Updated: How to ensure your document assembly project fails

As with all IT projects, there are a number of sure-fire ways to send a promising document assembly initiative off the rails. And that’s regardless of how good the technology is.

So, what can you do to turn a great idea into an unmitigated disaster?

Don’t tie the project to a pressing business problem

The technology’s cool. (Company X implemented it and they love it.) Plus we’ve got ‘use-it-or-lose-it’ budget we have to spend. We don’t need everyone to agree upfront what success will look like. We’ll find a business problem to solve along the way.

Skip planning

Clarify the problem? We don’t have time to do all those workshops and all that analysis stuff. Everyone’s way too busy with their day job. And the users don’t know what they want anyway. Better to leave them alone. We’ll just make some assumptions.

Encourage scope creep

It’s good to keep adding things as people think of them. No need to get hung up over importance or competing priorities. The more features the better. Usability’s overrated.

Avoid change management

Of course we want people to use the system. But, we’re running out of budget. We can’t waste time listening to them complain that nobody spoke to them. This is the way it’s going to be. They can like it or lump it.

Don’t seek executive sponsorship

The executives don’t get it. Better to fly under the radar and then show them what a great job we’ve done once we’ve finished.

Update: Boil the ocean
A phased approach? That’s for wimps. We’re going to tackle everything at once. That way we’ll be sure not to miss anything important. (Thanks to MAC for that tip.)

It really is the case that “the soft stuff is the hard stuff.” If your project doesn’t have capable, motivated team members backed up by strong stakeholder support, it doesn’t matter how good the technology is. The initiative will fail.

Related posts:

Document Assembly Solution: Buy Vs. Build

Why Complexity Matters


Margaret Burrell says:

I believe you could miss the acronym 'IT' out of the first line – this type of approach sends ANY project off the rails!

MAC says:
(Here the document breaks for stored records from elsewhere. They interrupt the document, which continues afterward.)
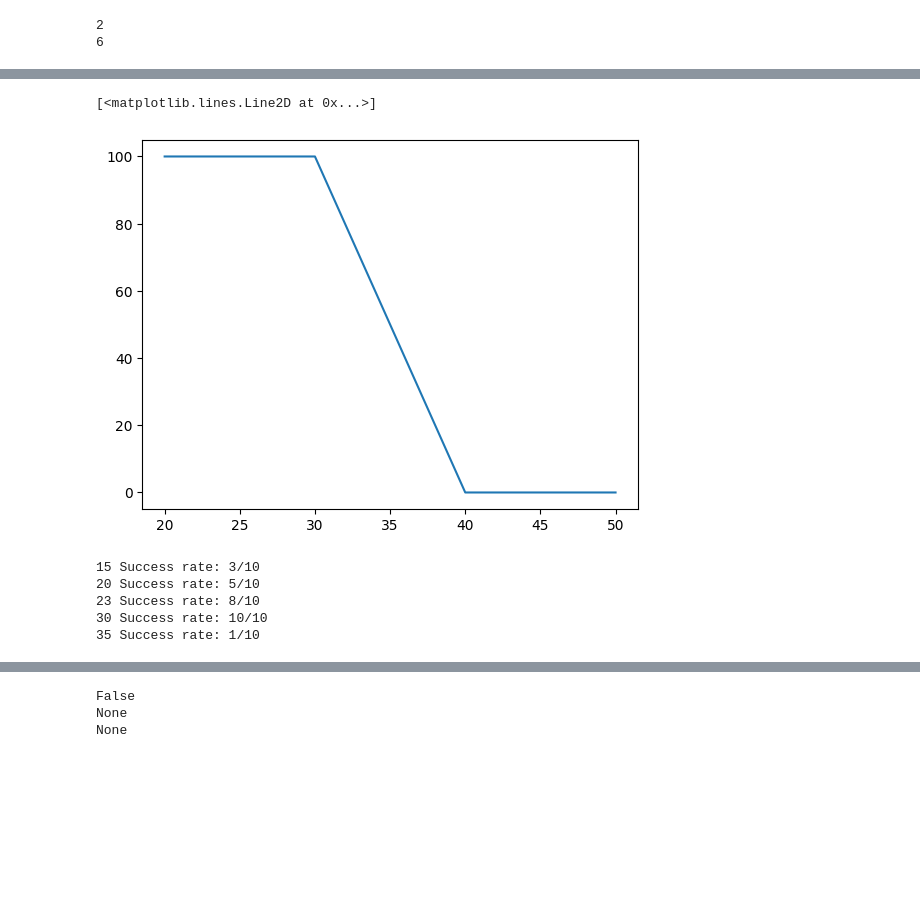
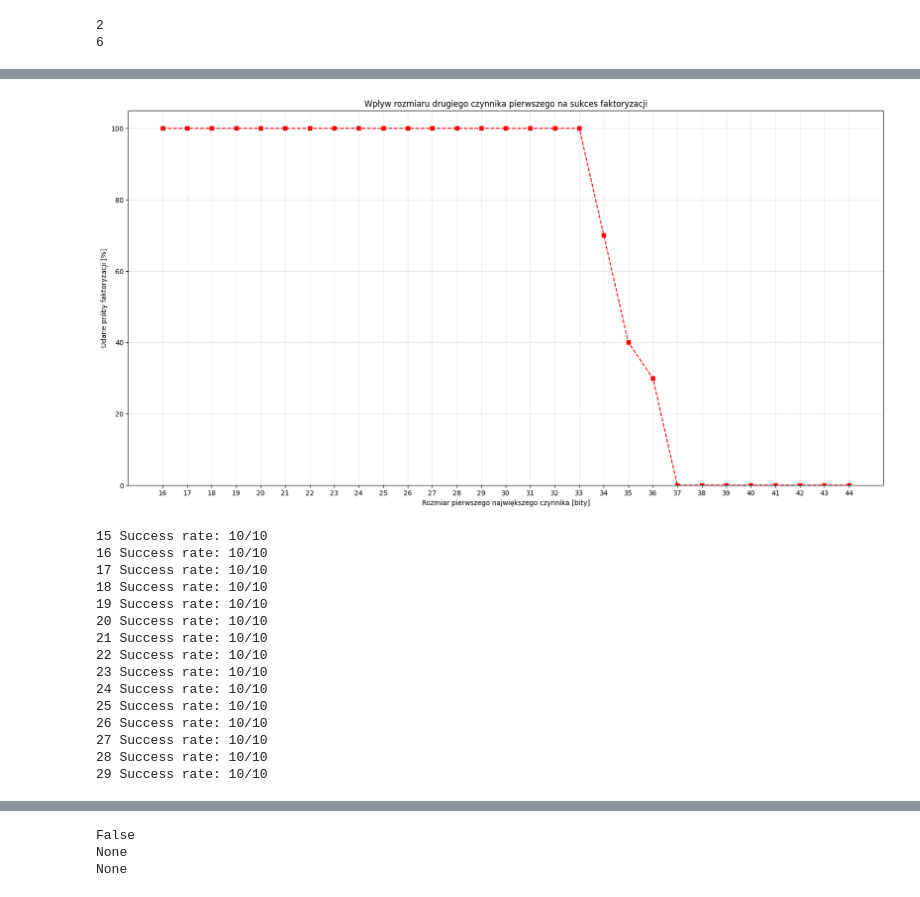
Before and after one commit to Jakub-Karczewski/cryptography_in_data_science, a Jupyter notebook: factorization/lab-factorization.ipynb, the cells around one changed output, grey strips where cells are left out. Drawn from its saved outputs; the diff is of its cells as text; code cells hidden in the pictures; blank space fills up the shorter version.

```diff
--- a/factorization/lab-factorization.ipynb
+++ b/factorization/lab-factorization.ipynb
@@ -897,16 +888,36 @@ print(x1, y1)
 # %%
-plt.plot(x1, y1)
+plt.figure(figsize=(20, 10))
+plt.plot(x1, y1, marker='s', color='red', linestyle='--')
+plt.xticks(x1)
+plt.xlabel('Rozmiar pierwszego największego czynnika [bity]')
+plt.ylabel('Udane próby faktoryzacji [%]')
+
+plt.title('Wpływ rozmiaru drugiego czynnika pierwszego na sukces faktoryzacji')
+
+plt.grid(True, alpha=0.3)
+plt.ylim(0, 105)
+
+plt.show()
 # %% [output]
-[<matplotlib.lines.Line2D at 0x...>]
-[figure, old version]
+[figure, new version]
 # %%
-x2, y2 = generate_per_second_greatest_prime(40, [i for i in range(15, 36)])
+x2, y2 = generate_per_second_greatest_prime(30, [i for i in range(15, 30)], True, True)
 # %% [output]
-15 Success rate: 3/10
-20 Success rate: 5/10
-23 Success rate: 8/10
-30 Success rate: 10/10
-35 Success rate: 1/10
+15 Success rate: 10/10
+16 Success rate: 10/10
+17 Success rate: 10/10
+18 Success rate: 10/10
+19 Success rate: 10/10
+20 Success rate: 10/10
+21 Success rate: 10/10
+22 Success rate: 10/10
+23 Success rate: 10/10
+24 Success rate: 10/10
+25 Success rate: 10/10
+26 Success rate: 10/10
+27 Success rate: 10/10
+28 Success rate: 10/10
+29 Success rate: 10/10
 # %%
 print(x2, y2)
 # %% [output]
```
Also changed, not shown: parts of 6 cells of this notebook.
You missed:Start out really big. No point in solving a small high return part of the problem first when you can make sure to involve all departments with conflicting ideas, agendas and different legacy systems. People always trust your vision documents and slideware more than a system that demonstrably solves a problem.

Andrew Davis says:

Margaret – I agree. It does have general application. MAC – Thanks. Great point. I’m going to update the post with that one.

Anonymous says:

To set the focus on document assembly again:(1) Documents- Don’t waste your time analysing the documents. A rough overview is sufficient. There can’t be a lot of hidden logic in documents, can it? (2) Resources- Don’t use your experienced staff in the project. If you must hire consultants, don’t let them discuss occurences of a document

Andrew Davis says:

Anonymous – so true. These are two great examples of document assembly-specific items that can kill a worthwhile project. I think I might do another post on these and other important activities specific to document assembly. Thanks, Andrew

Write a Reply or Comment

Your email address will not be published. Required fields are marked *

Achieve 100% Contract Certainty™